Real Estate is a tough business. In the film version of the David Mamet play “Glengarry Glen Ross”, the head office motivator says “It takes brass balls to sell real estate”.
In a case in the Supreme Court of New South Wales, delivered on 5 June 2009, Acting Justice Debelle, in Marlov Pty Ltd v Col  NSWSC 501 once again shows how tough the real estate business is. This case was one seeking an injunction to restrain a former employee from working for a competitor. The Plaintiff, a real estate agent, claimed that the Defendant, a former employee, was acting in breach of his employment agreement when he was employed by a competitor. A restraint of trade clause within the Defendant’s employment contract restricted him expressly for six months from working within 7.5 kilometres of the Plaintiff’s office after his employment with the Plaintiff ceased. After a few days of having ended his employment, he commenced with another real estate agent which was within 2.1 kilometres as the crow flies but about 4.5 kilometres by road (at ). The Plaintiff sought declarations and orders restraining the Defendant from working for the other real estate agency.
In relation to various claims by the Plaintiff that the Defendant was soliciting clients, the Judge, as a question of fact, found that not to be the case.
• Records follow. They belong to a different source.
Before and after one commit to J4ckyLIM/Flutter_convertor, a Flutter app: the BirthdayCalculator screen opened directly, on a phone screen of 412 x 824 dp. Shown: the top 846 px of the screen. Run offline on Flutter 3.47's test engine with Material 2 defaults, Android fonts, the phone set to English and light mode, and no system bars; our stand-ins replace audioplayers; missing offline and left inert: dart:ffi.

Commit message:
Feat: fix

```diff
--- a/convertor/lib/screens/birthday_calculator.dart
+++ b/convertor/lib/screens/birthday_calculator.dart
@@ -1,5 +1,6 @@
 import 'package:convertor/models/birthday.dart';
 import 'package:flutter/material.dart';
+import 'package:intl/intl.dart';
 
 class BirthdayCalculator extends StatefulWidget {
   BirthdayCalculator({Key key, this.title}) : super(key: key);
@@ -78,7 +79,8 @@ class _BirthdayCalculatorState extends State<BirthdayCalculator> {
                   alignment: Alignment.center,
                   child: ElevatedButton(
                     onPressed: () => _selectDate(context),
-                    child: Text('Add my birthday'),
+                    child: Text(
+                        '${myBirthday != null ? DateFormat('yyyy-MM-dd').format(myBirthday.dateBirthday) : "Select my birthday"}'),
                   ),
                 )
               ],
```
The Judge then was called upon to consider the validity of the restraints found within the employment contract (at  and following). His Honour relied on old authority to determine the reasonableness of the restraint both in the interests of the party for whose protection it was drafted and at the same time whether it was injurious to the public interest. He referred to the well known decision of Lord Macnaughten found in Nordenfelt v Maxim Guns & Ammunition Co  AC 535 at 565. Also, reference was made to the rugby league case of Buckley v Tutty (1971) 125 CLR 353 at 376. His Honour considered the special type of business which is a real estate agency in that it does not sell goods on a regular or frequent basis, but as a general rule has clients who only consult it on an irregular basis (at ).
The part of the restraint which the Judge did not uphold was that part which restricted the Defendant from employment with existing agents within the area. In the general area, 34 businesses of that description served that area of which 30 were just outside the 7.5 kilometres radius of the Plaintiff’s office. Therefore, the Plaintiff was in competition with three to four other real estate agencies that carry on business within the radius (at ). There was no suggestion that the Defendant had taken any confidential information with him nor that he had in any way set up the goodwill of the business. He was one of six agents who worked for the Plaintiff. The Defendant had undertaken not to solicit any of the Plaintiff’s customers for the six month period and it was shown he had no special relationship with any of them. In all the circumstances, the Judge found that the restraint was not valid. The Judge found that the restraint was a covenant against mere competition and did not protect any legitimate interests of the Plaintiff in its business connections or goodwill. Accordingly, he found that part which prevented the employment of the Defendant was invalid.
This case is consistent with many other cases in relation to restraint of employees being employed by another. However, it cannot be used as authority in relation to the sale of businesses where the restraint of trade doctrine is more stringently enforced.